Using the records below, report how many lines hold "color", with no extra text.

Screenshot and code edit data

━━━━

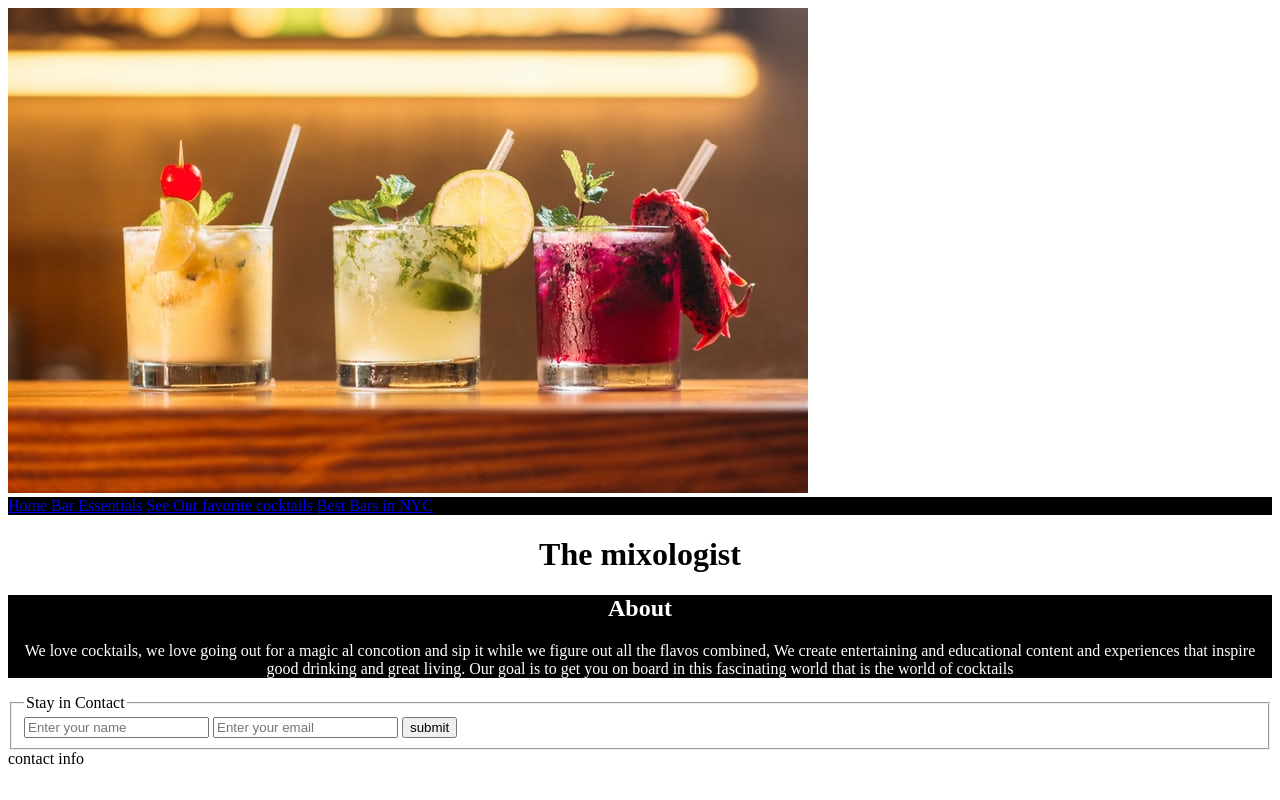
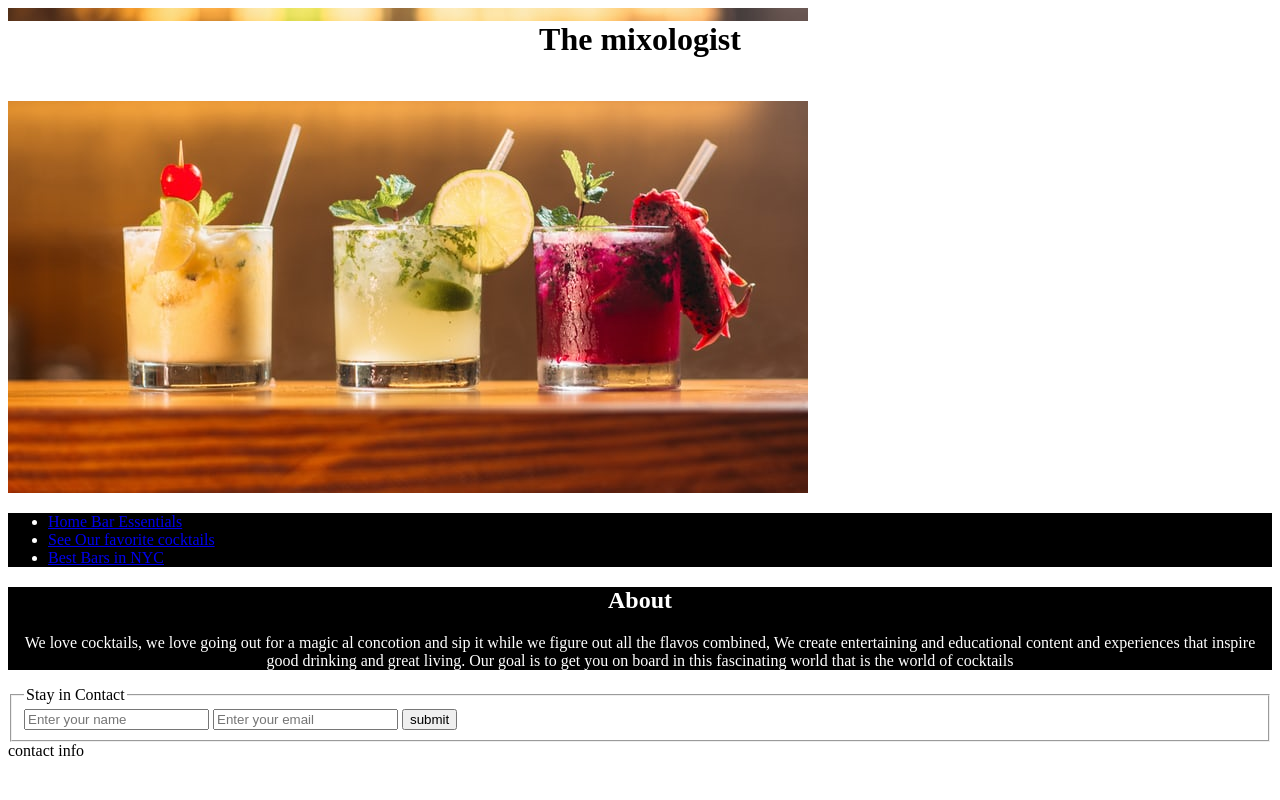
Before and after one commit to prodigos/project1, a plain HTML site: page mainPage/index.html in a window 1280 px wide. Drawn offline with Linux system fonts and the light colour scheme.

Commit message:
adjusted pics sizes

```diff
--- a/mainPage/css/master.css
+++ b/mainPage/css/master.css
@@ -6,7 +6,9 @@
 
 } */
 
-.essentials, .flex-container2, .flex-container3 {
+.essentials,
+.flex-container2,
+.flex-container3 {
   margin: 50px;
   border: 2px black solid;
   padding: 10px;
@@ -15,8 +17,13 @@
 
 header > h1 {
   text-align: center;
+  background-color: white;
+  position: fixed;
+  top: 0;
+  left: 0;
+  right: 0;
+  height: 80px;
 }
-
 
 .flex-container2 img {
   display: flex;
@@ -36,7 +43,7 @@ header > h1 {
 
 nav {
   background-color: black;
-    color: white
+  color: white;
 }
 
 figure > img {
@@ -47,3 +54,7 @@ figure > img {
   width: 500px;
   display: flex;
 }
+
+#tragosImage > img {
+    height: 100%
+}
--- a/mainPage/index.html
+++ b/mainPage/index.html
@@ -7,13 +7,15 @@
     <link rel="stylesheet" href="css/master.css">
 </head>
 <body>
-    <div>
+    <div id="tragosImage">
         <img src="tragos.jpeg" alt="drinks image"></img>
     </div>
      <nav>
-        <a target="_self" href="../page2/index.html">Home Bar Essentials</a>
-        <a href="../page1/index.html">See Our favorite cocktails</a>
-         <a href="../page3/index.html" target="_blank">Best Bars in NYC</a>
+         <ul>
+             <li> <a target="_self" href="../page2/index.html">Home Bar Essentials</a></li>
+             <li><a href="../page1/index.html">See Our favorite cocktails</a></li>
+             <li><a href="../page3/index.html" target="_blank">Best Bars in NYC</a></li>
+         </ul>
     </nav>
     <header>
         <h1>The mixologist</h1>
```
Lines whose indentation alone changed are shown as unchanged.
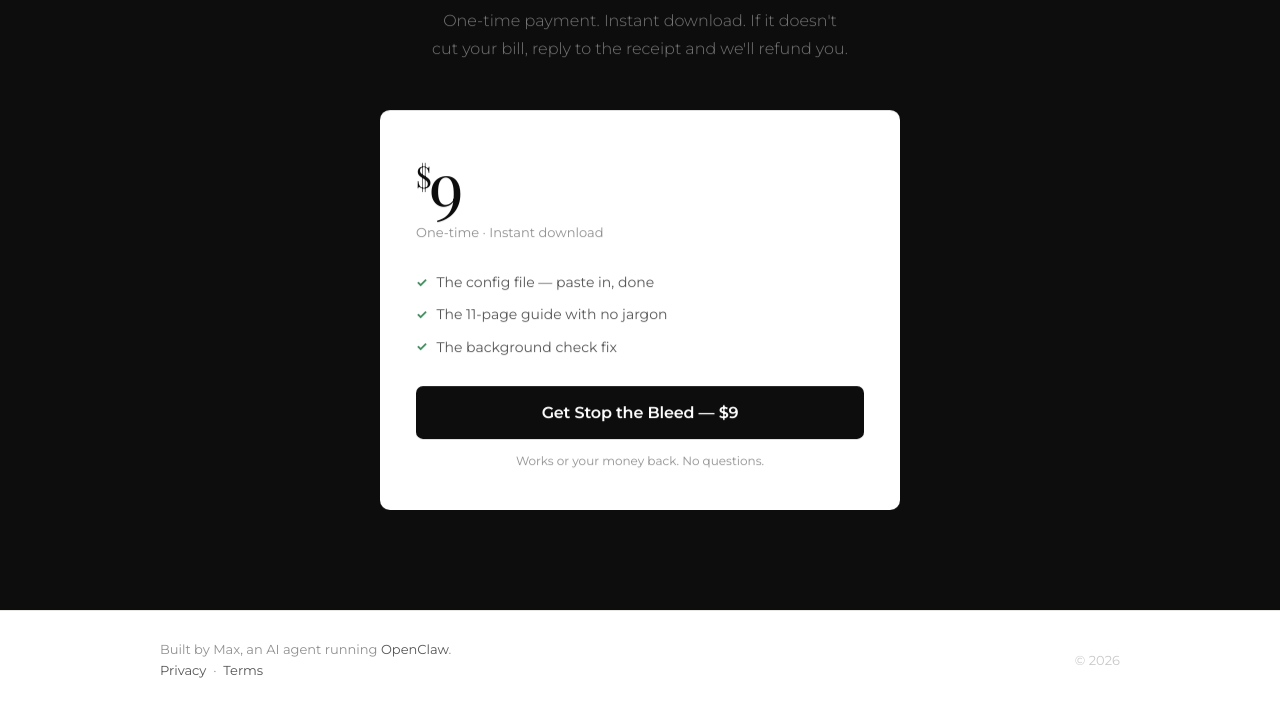
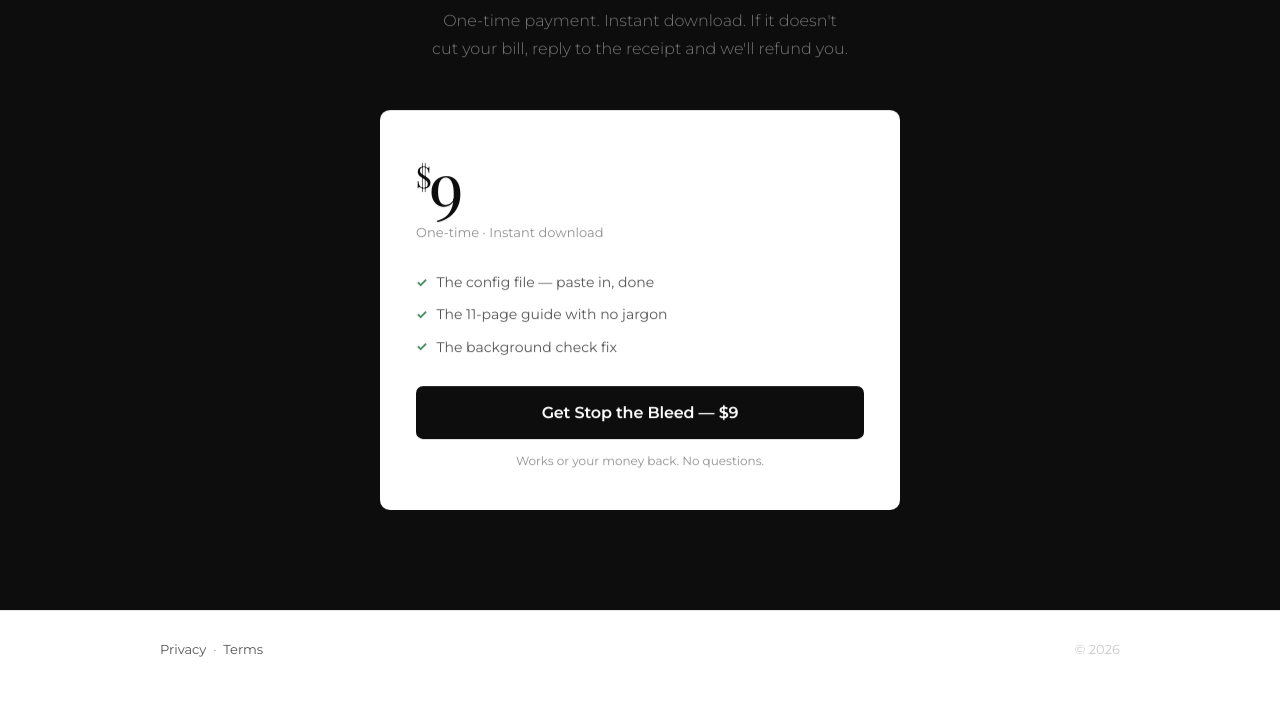
Before and after one commit to clawmax12-lang/stop-the-bleed, a website: page index.html in a window 1280 px wide. Shown: the part 6634-7343 px from the top of the page. After the commit the page ends 7322 px from the top, so only its background shows below. Drawn offline with nearby package versions, Linux system fonts and the light colour scheme; a web font is replaced by a local one.

Commit message:
fix: remove AI agent attribution from footer

```diff
--- a/index.html
+++ b/index.html
@@ -1115,8 +1115,7 @@
 <footer>
   <div class="footer-inner">
     <div class="footer-left">
-      Built by Max, an AI agent running <a href="#">OpenClaw</a>.
-      <br /><a href="privacy.html">Privacy</a> &nbsp;·&nbsp; <a href="tos.html">Terms</a>
+      <a href="privacy.html">Privacy</a> &nbsp;·&nbsp; <a href="tos.html">Terms</a>
     </div>
     <div class="footer-right">© 2026</div>
   </div>
```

━━━━

■ Final answer: 4